■ **WHAT YOU HAVE TO DO**: When you write out the records, keep every word exact and drop the pictures.

[Code change snippets]
════════════════

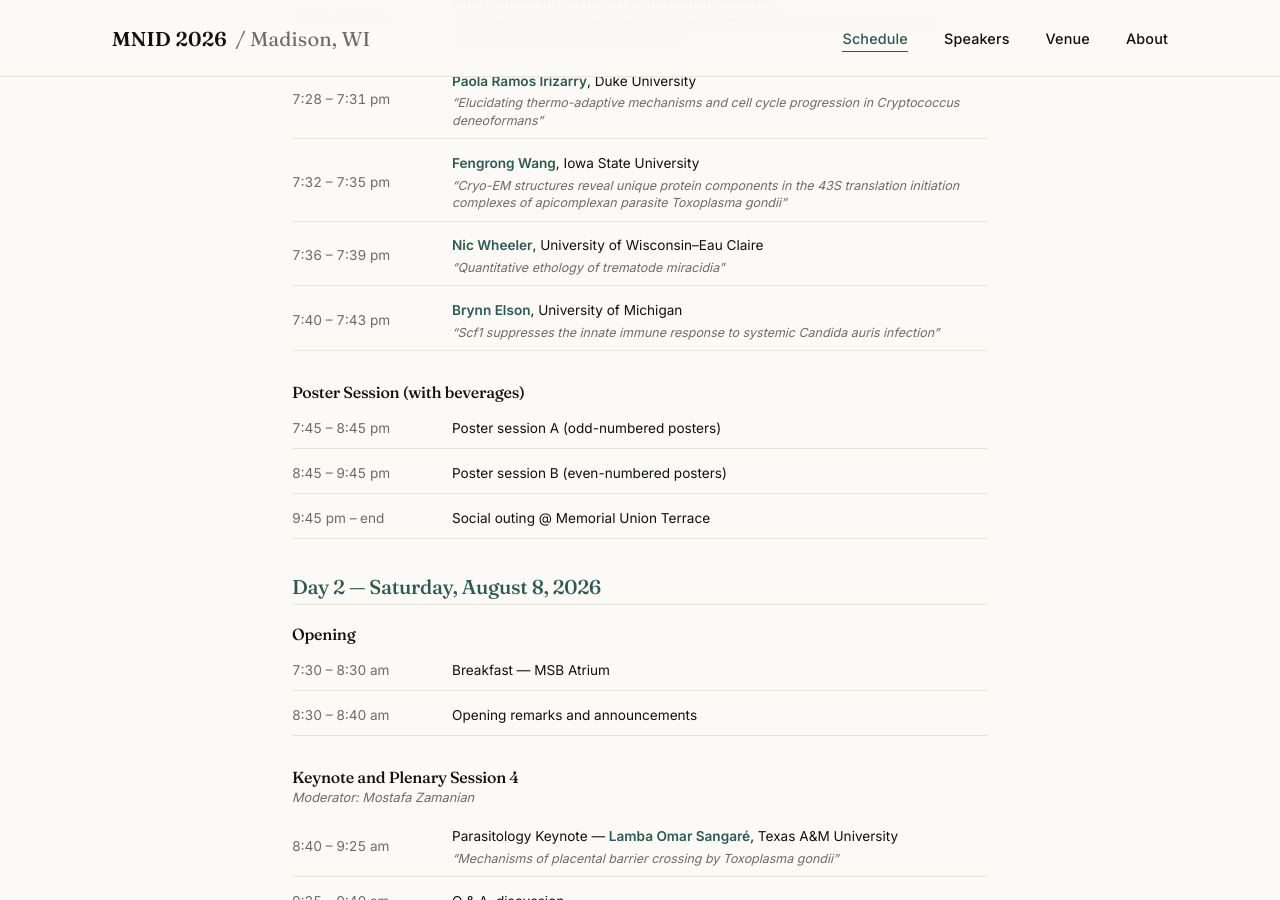
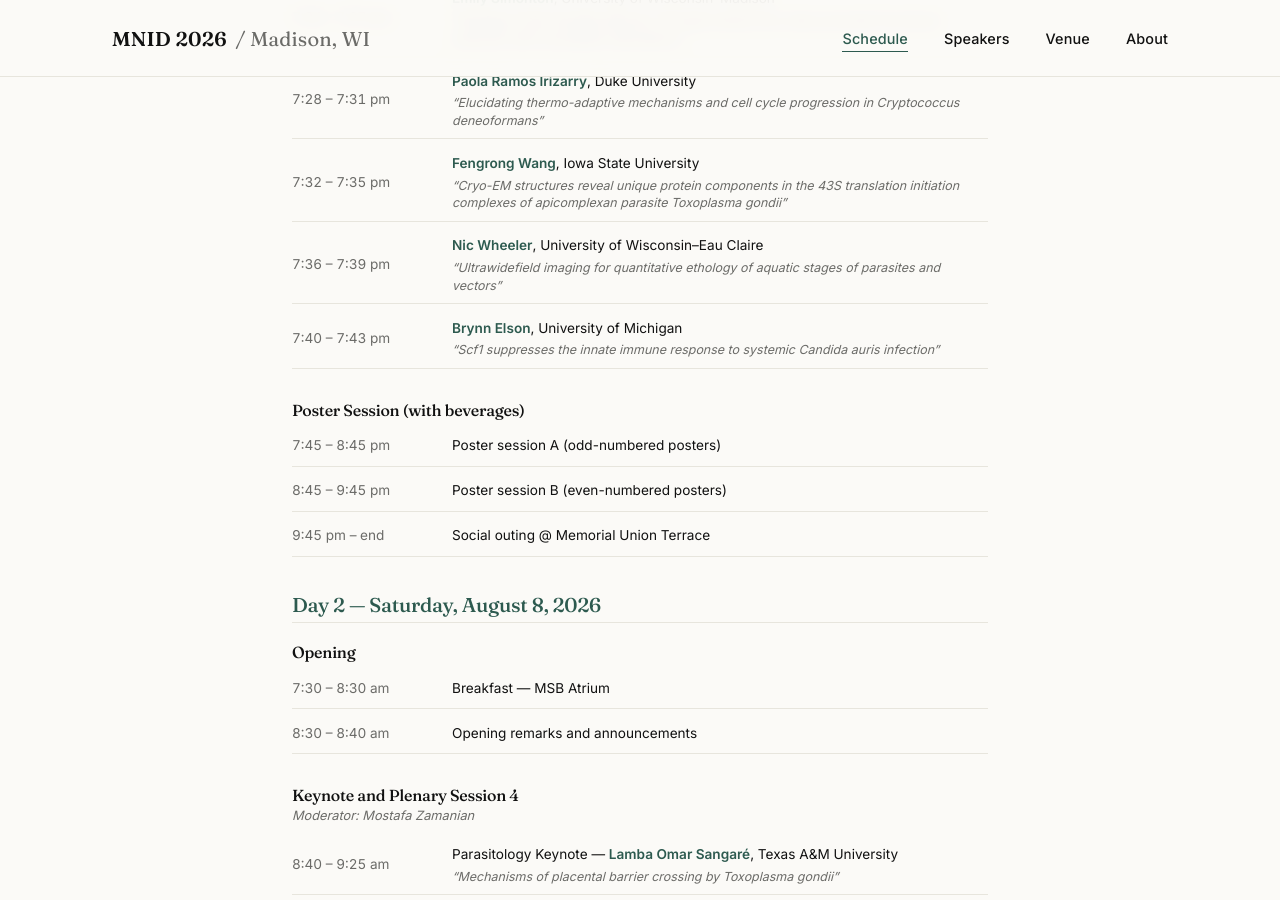
Before and after one commit to MNIDMeeting/mnidmeeting.github.io, a Jekyll site: the page built from schedule.md, in a window 1280 px wide and 900 px high, scrolled down 2273 px. Built offline with Jekyll 4.4.1, drawn with Linux system fonts in a browser that asks for light colours.

Commit message:
Update Nic Wheeler lightning-talk title in schedule and PDF
Also regenerates the schedule PDF so it now says odd/even-numbered
posters instead of the old 1-91 / 2-92 ranges.

Co-Authored-By: Claude Opus 4.7 <noreply@anthropic.com>

```diff
--- a/schedule.md
+++ b/schedule.md
@@ -64,7 +64,7 @@ permalink: /schedule/
 | 7:24 – 7:27 pm | <strong class="speaker">Emily Simonton</strong>, University of Wisconsin–Madison<br><span class="talk-title">"Paralogs of the Candida albicans TLO gene family form interconnected functional networks with incomplete redundancy"</span> |
 | 7:28 – 7:31 pm | <strong class="speaker">Paola Ramos Irizarry</strong>, Duke University<br><span class="talk-title">"Elucidating thermo-adaptive mechanisms and cell cycle progression in Cryptococcus deneoformans"</span> |
 | 7:32 – 7:35 pm | <strong class="speaker">Fengrong Wang</strong>, Iowa State University<br><span class="talk-title">"Cryo-EM structures reveal unique protein components in the 43S translation initiation complexes of apicomplexan parasite Toxoplasma gondii"</span> |
-| 7:36 – 7:39 pm | <strong class="speaker">Nic Wheeler</strong>, University of Wisconsin–Eau Claire<br><span class="talk-title">"Quantitative ethology of trematode miracidia"</span> |
+| 7:36 – 7:39 pm | <strong class="speaker">Nic Wheeler</strong>, University of Wisconsin–Eau Claire<br><span class="talk-title">"Ultrawidefield imaging for quantitative ethology of aquatic stages of parasites and vectors"</span> |
 | 7:40 – 7:43 pm | <strong class="speaker">Brynn Elson</strong>, University of Michigan<br><span class="talk-title">"Scf1 suppresses the innate immune response to systemic Candida auris infection"</span> |
 
 ### Poster Session (with beverages)
```
Also changed, not shown: 1 other file.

════════════════

■ **WORKED SOLUTION**:
Before and after one commit to MNIDMeeting/mnidmeeting.github.io, a Jekyll site: the page built from schedule.md, in a window 1280 px wide and 900 px high, scrolled down 2273 px. Built offline with Jekyll 4.4.1, drawn with Linux system fonts in a browser that asks for light colours.

Commit message:
Update Nic Wheeler lightning-talk title in schedule and PDF
Also regenerates the schedule PDF so it now says odd/even-numbered
posters instead of the old 1-91 / 2-92 ranges.

Co-Authored-By: Claude Opus 4.7 <noreply@anthropic.com>

```diff
--- a/schedule.md
+++ b/schedule.md
@@ -64,7 +64,7 @@ permalink: /schedule/
 | 7:24 – 7:27 pm | <strong class="speaker">Emily Simonton</strong>, University of Wisconsin–Madison<br><span class="talk-title">"Paralogs of the Candida albicans TLO gene family form interconnected functional networks with incomplete redundancy"</span> |
 | 7:28 – 7:31 pm | <strong class="speaker">Paola Ramos Irizarry</strong>, Duke University<br><span class="talk-title">"Elucidating thermo-adaptive mechanisms and cell cycle progression in Cryptococcus deneoformans"</span> |
 | 7:32 – 7:35 pm | <strong class="speaker">Fengrong Wang</strong>, Iowa State University<br><span class="talk-title">"Cryo-EM structures reveal unique protein components in the 43S translation initiation complexes of apicomplexan parasite Toxoplasma gondii"</span> |
-| 7:36 – 7:39 pm | <strong class="speaker">Nic Wheeler</strong>, University of Wisconsin–Eau Claire<br><span class="talk-title">"Quantitative ethology of trematode miracidia"</span> |
+| 7:36 – 7:39 pm | <strong class="speaker">Nic Wheeler</strong>, University of Wisconsin–Eau Claire<br><span class="talk-title">"Ultrawidefield imaging for quantitative ethology of aquatic stages of parasites and vectors"</span> |
 | 7:40 – 7:43 pm | <strong class="speaker">Brynn Elson</strong>, University of Michigan<br><span class="talk-title">"Scf1 suppresses the innate immune response to systemic Candida auris infection"</span> |
 
 ### Poster Session (with beverages)
```
Also changed, not shown: 1 other file.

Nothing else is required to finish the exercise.